Count Almaviva – Il Barbiere di Siviglia
He made his La Scala debut singing this very opera and made no less than four iconic recordings of the opera. The most famous features Maria Callas and Tito Gobbi, while the second most popular showcases him with Herman Prey and Teresa Berganza (there is also a DVD version of that trio). Finally he recorded a set with Fiorenza Cossoto and another with Victoria de Los Angeles. More than any other singer in Rossini repertoire, Alva’s voice is slender and nimble, the coloratura runs effortless than in his voice. He never had the stratospheric high notes often associated with the bel canto repertoire, but you never miss them.

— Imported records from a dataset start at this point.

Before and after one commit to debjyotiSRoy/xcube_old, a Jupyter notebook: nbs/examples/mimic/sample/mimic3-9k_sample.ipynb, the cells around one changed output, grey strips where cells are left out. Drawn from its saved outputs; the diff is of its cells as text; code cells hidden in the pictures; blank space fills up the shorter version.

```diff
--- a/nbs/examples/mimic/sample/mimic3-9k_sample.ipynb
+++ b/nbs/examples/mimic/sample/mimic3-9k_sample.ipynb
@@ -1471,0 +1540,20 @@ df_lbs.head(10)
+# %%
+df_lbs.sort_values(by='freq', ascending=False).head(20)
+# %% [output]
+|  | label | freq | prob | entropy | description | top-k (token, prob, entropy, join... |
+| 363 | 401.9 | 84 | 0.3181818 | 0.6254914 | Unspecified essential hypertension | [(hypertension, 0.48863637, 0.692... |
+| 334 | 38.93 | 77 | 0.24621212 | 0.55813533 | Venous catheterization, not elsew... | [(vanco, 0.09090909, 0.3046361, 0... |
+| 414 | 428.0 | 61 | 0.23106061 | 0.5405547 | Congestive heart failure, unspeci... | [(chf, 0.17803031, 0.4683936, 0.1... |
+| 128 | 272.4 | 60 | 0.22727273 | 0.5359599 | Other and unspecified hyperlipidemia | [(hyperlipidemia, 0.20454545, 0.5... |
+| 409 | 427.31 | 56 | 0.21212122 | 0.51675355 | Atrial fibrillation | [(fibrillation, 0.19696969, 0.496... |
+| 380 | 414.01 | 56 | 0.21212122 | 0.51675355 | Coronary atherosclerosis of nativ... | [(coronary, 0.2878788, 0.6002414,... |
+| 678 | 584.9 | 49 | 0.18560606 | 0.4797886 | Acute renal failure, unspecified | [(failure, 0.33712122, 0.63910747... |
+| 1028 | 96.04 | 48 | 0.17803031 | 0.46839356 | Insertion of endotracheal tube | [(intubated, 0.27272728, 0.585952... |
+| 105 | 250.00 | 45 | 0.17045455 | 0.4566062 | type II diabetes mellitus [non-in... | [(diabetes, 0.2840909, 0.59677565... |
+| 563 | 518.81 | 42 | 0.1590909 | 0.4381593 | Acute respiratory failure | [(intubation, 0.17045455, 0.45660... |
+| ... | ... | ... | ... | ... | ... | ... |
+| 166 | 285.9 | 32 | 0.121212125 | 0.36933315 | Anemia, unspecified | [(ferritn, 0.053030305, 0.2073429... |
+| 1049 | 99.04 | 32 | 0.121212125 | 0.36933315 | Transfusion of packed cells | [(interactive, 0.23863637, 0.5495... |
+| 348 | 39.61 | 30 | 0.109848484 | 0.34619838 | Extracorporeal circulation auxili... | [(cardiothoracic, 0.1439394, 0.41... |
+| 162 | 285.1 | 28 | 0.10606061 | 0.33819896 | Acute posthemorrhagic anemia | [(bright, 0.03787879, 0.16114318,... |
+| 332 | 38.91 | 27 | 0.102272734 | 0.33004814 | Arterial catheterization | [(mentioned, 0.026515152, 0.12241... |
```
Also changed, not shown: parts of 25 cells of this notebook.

It was undeniably his most popular role and the one for which he is most remembered. Of his 101 appearances at the Met, he sang the role 21 times.
Fenton – Falstaff
Few major singers take on the supporting tenor role in Verdi’s masterwork once they reach the apex of their career. But Alva sang this Verdi role throughout his career. It was the opera he most performed at the Metropolitan Opera (33 times) and he is featured in one of the most famous recordings ever made of the masterpiece – Herbert Von Karajan’s version with Gobbi and Elizabeth Schwarzkopf. His gentle voice is perfect for the innocent Fenton; after hearing him and Anna Moffo together, you might find most other tenors too heavy for this most delicate of roles.
Ernesto – Don Pasquale
Alva’s forays into Donizetti were quite limited. So limited in fact that his two major warhorses were “Don Pasquale” and “L’Elisir d’Amore.” He owned the role of Ernesto in his time, taking it on 13 times at the Met and making a rare recording with Renata Scotto. He also made a well-known recording of “L’Elisir” with Tullio Serafin but “Don Pasquale” doesn’t always get the same dedication from the opera stars.
Don Ottavio – Don Giovanni
Alva’s Mozart interpretations were quite beloved in his time. And while his work in “Così fan tutte” and “Die Zauberflöte” is quite excellent, his Don Ottavio is probably his finest. His timbre and the polish of his voice is perfect for Mozart. My personal favorite moment? His single breath on the longest coloratura passage of “Il Mio Tesoro.” Most other tenors opt for a breath in the middle, but Alva is undaunted and sings it straight through and looks like he could continue going on that same breath. It’s quite a fascinating moment.